To do - Go through the data and copy every line in which "padding" appears.

*** Block opens ***

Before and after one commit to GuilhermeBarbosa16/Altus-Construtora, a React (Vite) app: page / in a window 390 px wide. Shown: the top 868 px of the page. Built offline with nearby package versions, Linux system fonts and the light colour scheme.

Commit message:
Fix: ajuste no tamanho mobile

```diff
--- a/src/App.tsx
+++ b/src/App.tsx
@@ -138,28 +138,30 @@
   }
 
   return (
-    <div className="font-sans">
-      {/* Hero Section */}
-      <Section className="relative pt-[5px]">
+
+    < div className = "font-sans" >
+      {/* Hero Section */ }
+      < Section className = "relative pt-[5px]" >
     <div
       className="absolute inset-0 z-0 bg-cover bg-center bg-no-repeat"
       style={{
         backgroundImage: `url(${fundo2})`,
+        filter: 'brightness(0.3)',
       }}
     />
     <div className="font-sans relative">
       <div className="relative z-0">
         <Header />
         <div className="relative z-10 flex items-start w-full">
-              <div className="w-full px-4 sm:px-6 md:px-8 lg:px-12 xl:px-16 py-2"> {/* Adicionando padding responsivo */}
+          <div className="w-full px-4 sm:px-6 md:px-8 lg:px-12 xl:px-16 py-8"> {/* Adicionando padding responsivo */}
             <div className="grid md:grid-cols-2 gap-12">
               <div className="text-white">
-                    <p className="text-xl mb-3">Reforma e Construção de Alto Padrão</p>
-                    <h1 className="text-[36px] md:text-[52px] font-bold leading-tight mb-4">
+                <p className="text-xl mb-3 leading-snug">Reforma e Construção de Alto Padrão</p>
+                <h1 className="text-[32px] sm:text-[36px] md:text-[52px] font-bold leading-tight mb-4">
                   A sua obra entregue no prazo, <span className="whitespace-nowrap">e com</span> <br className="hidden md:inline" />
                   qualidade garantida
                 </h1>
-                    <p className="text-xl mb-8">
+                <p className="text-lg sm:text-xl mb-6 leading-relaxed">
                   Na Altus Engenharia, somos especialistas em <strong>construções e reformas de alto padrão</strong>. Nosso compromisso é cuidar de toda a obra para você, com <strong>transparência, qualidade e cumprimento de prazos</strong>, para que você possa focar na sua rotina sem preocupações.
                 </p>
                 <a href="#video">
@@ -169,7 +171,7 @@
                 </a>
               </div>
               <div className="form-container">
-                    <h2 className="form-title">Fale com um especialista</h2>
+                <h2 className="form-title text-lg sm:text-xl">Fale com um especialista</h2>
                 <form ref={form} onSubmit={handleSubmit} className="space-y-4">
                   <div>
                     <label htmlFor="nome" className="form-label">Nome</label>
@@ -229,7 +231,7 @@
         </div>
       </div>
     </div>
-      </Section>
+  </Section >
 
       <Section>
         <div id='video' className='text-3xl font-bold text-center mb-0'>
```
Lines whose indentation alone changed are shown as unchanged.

*** Block closes ***

Solved problem -
-              <div className="w-full px-4 sm:px-6 md:px-8 lg:px-12 xl:px-16 py-2"> {/* Adicionando padding responsivo */}
+          <div className="w-full px-4 sm:px-6 md:px-8 lg:px-12 xl:px-16 py-8"> {/* Adicionando padding responsivo */}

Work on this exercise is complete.